James Lee Burke
Burke's 1989 Black Cherry Blues won him an Edgar for best mystery novel and appears on a number of all-time best mystery lists. He has also won an Edgar for Cimmaron Rose (1997) and an MWA Grand Master Award recognizing his career.
1. The Sound and the Fury by William Faulkner (1929).
2. Dubliners by James Joyce (1916).
3. For Whom the Bell Tolls by Ernest Hemingway (1940).
4. All the King’s Men by Robert Penn Warren (1946). I
5. The stories of Flannery O’Connor (1925–64).
6. The stories of Andre Dubus (1936–99).
7. Mildred Pierce by James M. Cain (1941).
8. The Big Sky by A. B. Guthrie, Jr. (1947).

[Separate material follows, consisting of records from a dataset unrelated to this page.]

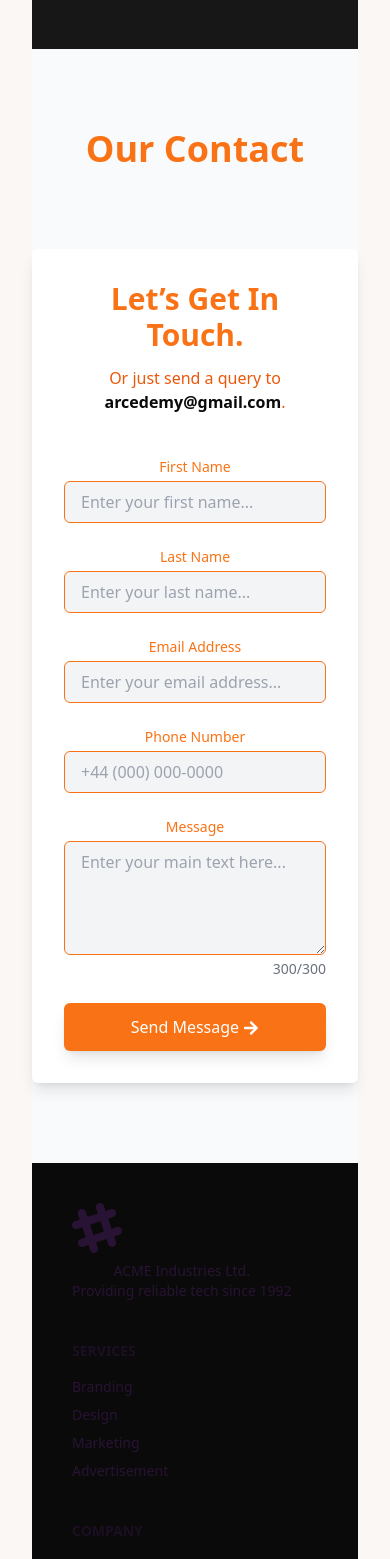
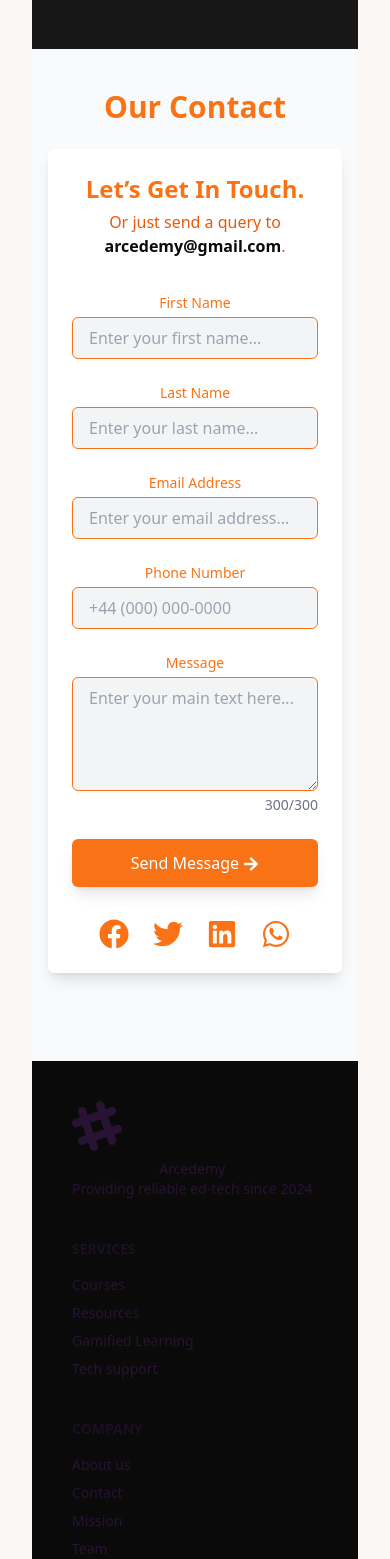
Before and after one commit to AsifZaman777/arcedemy-web, a React (Vite) app in the folder arc-client/: page / in a window 390 px wide. Shown: the part 8840-10399 px from the top of the page. Built offline with nearby package versions, Linux system fonts and the light colour scheme.

Commit message:
updated contact and about viewport

```diff
--- a/arc-client/src/components/About.jsx
+++ b/arc-client/src/components/About.jsx
@@ -9,7 +9,7 @@ import {
 import study from "../assets/images/study.jpg";
 
 const textVariants = {
-  hidden: { opacity: 0, y: 20 },
+  hidden: { opacity: 1, y: 20 },
   visible: (i) => ({
     opacity: 1,
     y: 0,
@@ -23,7 +23,7 @@ const iconVariants = {
 };
 
 const cardVariants = {
-  hidden: { opacity: 0, scale: 0.8 },
+  hidden: { opacity: 1, scale: 0.8 },
   visible: { opacity: 1, y: 0, scale: 1, transition: { duration: 0.5 } },
 };
 
--- a/arc-client/src/components/Contact.jsx
+++ b/arc-client/src/components/Contact.jsx
@@ -1,63 +1,90 @@
 import { motion } from 'framer-motion';
 import { useInView } from 'react-intersection-observer';
-import { FaArrowRight } from 'react-icons/fa';
+import { FaArrowRight, FaFacebook, FaLinkedin, FaTwitter, FaWhatsapp } from 'react-icons/fa';
 
 const textVariants = {
-  hidden: { opacity: 0, x: -50 }, // Start off-screen to the left
+  hidden: { opacity: 0, x: -100 },
   visible: (i) => ({
     opacity: 1,
-    x: 0, // Slide in to the final position
+    x: 0,
     transition: { delay: i * 0.4, duration: 0.7 },
   }),
 };
 
 const cardVariants = {
-  hidden: { opacity: 1, x: 0, scale: 0.8 }, // Start off-screen to the left with smaller scale
+  hidden: { opacity: 1, x: 0, scale: 0.9 },
   visible: {
     opacity: 1,
-    x: 0, // Slide in to the final position
+    x: 0,
     scale: 1,
     transition: { duration: 0.6, ease: "easeInOut" },
   },
 };
 
+const iconVariants = {
+  hidden: { opacity: 0, y: 20, scale: 0.9 },
+  visible: (i) => ({
+    opacity: 1,
+    scale: 1,
+    y: 0,
+    transition: {
+      type: 'spring',
+      stiffness: 300,
+      damping: 30,
+      delay: i * 0.2, // Staggered animation based on index
+    },
+  }),
+};
+
 const Contact = () => {
-  const { ref, inView } = useInView({
-    threshold: 0.3,
+  // Separate references for card and icons
+  const { ref: textRef, inView: textInView } = useInView({
+    threshold: 0.5,
   });
 
+  const { ref: iconRef, inView: iconInView } = useInView({
+    threshold: 0.5,
+  });
+
+  const icons = [
+    { Component: FaFacebook, key: 'facebook' },
+    { Component: FaTwitter, key: 'twitter' },
+    { Component: FaLinkedin, key: 'linkedin' },
+    { Component: FaWhatsapp, key: 'whatsapp' },
+  ];
+
   return (
-    <div id='contact' className="bg-gray-50 min-h-screen flex items-center justify-center py-20">
+    <div id='contact' className="bg-gray-50 min-h-screen flex items-center justify-center py-10 px-4 md:py-20">
       <div className="max-w-6xl mx-auto grid grid-cols-1 gap-8">
-
         {/* Heading */}
         <motion.h2
-          className="text-4xl font-bold text-center text-orange-500 mb-12"
+          className="text-3xl md:text-4xl font-bold text-center text-orange-500 mb-8 md:mb-12"
           initial="hidden"
-          animate={inView ? "visible" : "hidden"}
+          animate={textInView ? "visible" : "hidden"}
           variants={textVariants}
           custom={0}
-          ref={ref}
+          ref={textRef}
         >
           Our Contact
         </motion.h2>
 
         {/* Form */}
         <motion.div
-          className="bg-white p-8 md:p-16 rounded-md shadow-lg"
+          className="bg-white p-6 md:p-8 lg:p-16 rounded-md shadow-lg -mt-10 mb-12 md:mb-20"
           initial="hidden"
-          animate={inView ? "visible" : "hidden"}
+          animate={textInView ? "visible" : "hidden"}
           variants={cardVariants}
+          ref={textRef}
         >
-          <h2 className="text-3xl font-bold text-orange-500 mb-6 text-center">
+          <h2 className="text-2xl md:text-3xl font-bold text-orange-500 mb-4 md:mb-6 text-center">
             Let’s Get In Touch.
           </h2>
-          <p className="text-orange-600 mb-8 animate-bounce text-center">
+          <p className="text-orange-600 mb-6 md:mb-8 animate-bounce text-center">
             Or just send a query to <a href="mailto:arcedemy@gmail.com" className="text-neutral-950 font-semibold">arcedemy@gmail.com</a>.
           </p>
 
           <form action="#" className="space-y-6">
-            <div className="grid grid-cols-1 md:grid-cols-2 gap-6">
+            <div className="grid grid-cols-1 gap-6 md:grid-cols-2">
               <div>
                 <label className="block text-sm font-medium text-orange-500">First Name</label>
                 <input
@@ -111,6 +138,22 @@ const Contact = () => {
               Send Message <FaArrowRight className="inline-block" />
             </button>
           </form>
+
+          <div className="flex justify-center mt-8 md:mt-10 space-x-6 flex-wrap">
+            {icons.map((icon, index) => (
+              <motion.div
+                key={icon.key}
+                initial="hidden"
+                animate={iconInView ? "visible" : "hidden"}
+                variants={iconVariants}
+                custom={index}
+                ref={iconRef}
+                className="flex items-center justify-center"
+              >
+                <icon.Component className="text-orange-500 text-3xl md:text-4xl" />
+              </motion.div>
+            ))}
+          </div>
         </motion.div>
       </div>
     </div>
--- a/arc-client/src/components/Footer.jsx
+++ b/arc-client/src/components/Footer.jsx
@@ -15,24 +15,24 @@ const Footer = () => {
             ></path>
           </svg>
           <p>
-            ACME Industries Ltd.
+            Arcedemy
             <br />
-            Providing reliable tech since 1992
+            Providing reliable ed-tech since 2024
           </p>
         </aside>
         <nav>
           <h6 className="footer-title">Services</h6>
-          <a className="link link-hover">Branding</a>
-          <a className="link link-hover">Design</a>
-          <a className="link link-hover">Marketing</a>
-          <a className="link link-hover">Advertisement</a>
+          <a href="#service" className="link link-hover">Courses</a>
+          <a href="#service" className="link link-hover">Resources</a>
+          <a href="#service" className="link link-hover">Gamified Learning</a>
+          <a href="#service" className="link link-hover">Tech support</a>
         </nav>
         <nav>
           <h6 className="footer-title">Company</h6>
-          <a className="link link-hover">About us</a>
-          <a className="link link-hover">Contact</a>
-          <a className="link link-hover">Jobs</a>
-          <a className="link link-hover">Press kit</a>
+          <a href="#about" className="link link-hover">About us</a>
+          <a href="#contact" className="link link-hover">Contact</a>
+          <a href="#about" className="link link-hover">Mission</a>
+          <a href="#ourteam" className="link link-hover">Team</a>
         </nav>
         <nav>
           <h6 className="footer-title">Legal</h6>
```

9. The Moon and Sixpence by W. Somerset Maugham (1919).
10. The Great Gatsby by F. Scott Fitzgerald (1925).
The comedian Ed Wynn, on his deathbed, was asked whether dying was hard. He answered, "Dying is easy. Comedy is hard." With a great humorous-mystery writer like Hiaasen, you get a whole lot of death and comedy. What could be better?
1. Catch-22 by Joseph Heller (1962).
2. Adventures of Huckleberry Finn by Mark Twain (1884).
3. The Catcher in the Rye by J. D. Salinger (1951).
4. The Comedians by Graham Greene (1966).
5. Slaughterhouse-Five by Kurt Vonnegut (1969).
6. Stories of Franz Kafka (1883–1924).
7. The Big Sleep by Raymond Chandler (1939).
8. Ninety-Two in the Shade by Thomas McGuane (1973).
9. Stories of Flannery O'Connor (1925–64).
10. Money by Martin Amis (1984).
Turow burst on to the scene in 1987 with Presumed Innocence a novel that nearly single-handedly transformed/invigorated the legal mystery subgenre. Cumulatively, his novels have sold over 30 million copies.
1. A Portrait of the Artist as a Young Man by James Joyce (1916).
2. Anna Karenina by Leo Tolstoy (1877).
3. Rabbit Angstrom - Rabbit, Run (1960), Rabbit Redux (1971), Rabbit Is Rich (1981), Rabbit at Rest (1990) by John Updike.
4. Herzog by Saul Bellow (1964).
5. Tell Me a Riddle by Tillie Olsen (1961).
6. The Count of Monte Cristo by Alexandre Dumas (1844).
7. The Works of William Shakespeare (1564-1616).
8. The Bear by William Faulkner (1942).
9. Tender Is the Night by F. Scott Fitzgerald (1934).
10. The Thin Man by Dashiell Hammett (1932).
Previous posts of mystery writers choosing their favorite mysteries.
The first post: P.D. James, Andrew Klavan, Thomas H. Cook, John Dickson Carr and Arthur Conan Doyle.
The second post: Isaac Asimov, Robert Barnard, George Baxt, James Ellroy, Michael Gilbert, Sue Grafton, Reginald Hill, Tony Hillerman, HRF Keating, Peter Lovesey, Charlotte MacLeod, Sara Paretsky, Julian Symons, and Martin Hill Ortiz.
The third post: Robert B. Parker, Elizabeth Peters, Peter Straub, Donald E. Westlake, and Phyllis A. Whitney.
The fourth post: Aaron Elkins, John Gardner, Michael Malone and Marcia Muller
The fifth post: Robert Barnard (best recent), Jacques Barzun, Rex Stout and Ellery Queen Mystery Magazine 1950.
The sixth post: Jeannette de Beauvoir, Mary Reed, and John Dufresne.
The seventh post: Angela Zeman, Carolyn Wheat, Ann Rule, John Lutz, Dick Lochte, Laurie R. King, Tony Hillerman, Jeremiah Healy, Linda Fairstein and Jan Burke.
The eighth post: Agatha Christie (favorites among her own works), Julia Buckley, and 38 renowned authors choose their favorite forgotten books, including John Le Carré and Elmore Leonard.
The ninth post: Dennis Lehane, Michael Connelly, Don Winslow, Polly Whitney and E.E. Kennedy.
The tenth post: George Pelecanos, Mary Higgins Clark and Charlaine Harris.